_ASSIGNMENT:_ In the data below, find each line carrying the string "profilePage" and copy it out.

------------------------------------------------

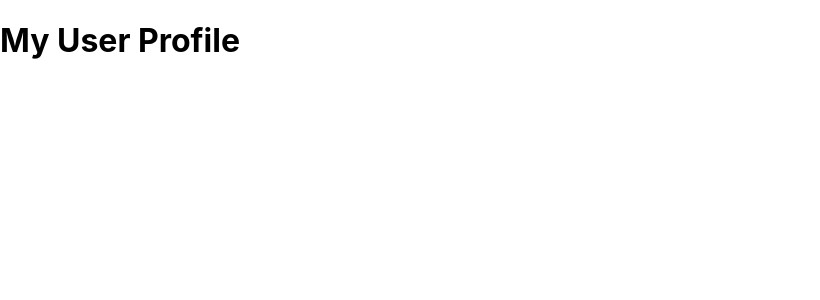
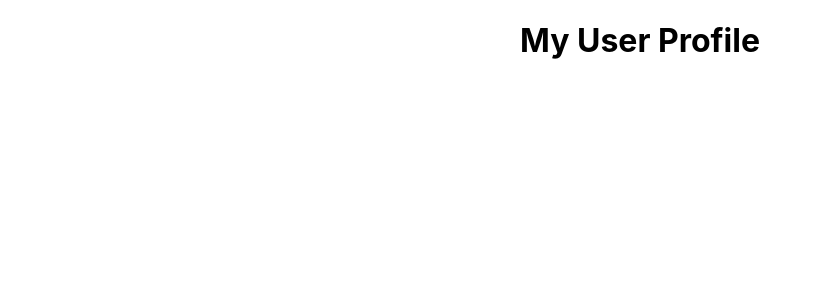
Before and after one commit to jIrwinCline/trupp-take-home, a React (Create React App) app: page / in a window 1280 px wide. Shown: the top 300 px of the page, without its empty margins (0-820 px from the left). Built offline with nearby package versions, Linux system fonts and the light colour scheme.

Commit message:
add center styling to profile page title

```diff
--- a/src/pages/profilePage.tsx
+++ b/src/pages/profilePage.tsx
@@ -1,11 +1,12 @@
 import React, { ReactElement } from "react";
+import "../styles/profile-page-styles.css";
 
 interface Props {}
 
 export default function profilePage({}: Props): ReactElement {
   return (
     <div>
-      <h1>My User Profile</h1>
+      <h1 className="header">My User Profile</h1>
     </div>
   );
 }
--- a/src/styles/profile-page-styles.css
+++ b/src/styles/profile-page-styles.css
@@ -1,3 +1,3 @@
-h1 {
-  margin: 0px 50% 0px 50%;
+h1.header {
+  text-align: center;
 }
```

------------------------------------------------

_REPLY:_
--- a/src/pages/profilePage.tsx
+++ b/src/pages/profilePage.tsx
 export default function profilePage({}: Props): ReactElement {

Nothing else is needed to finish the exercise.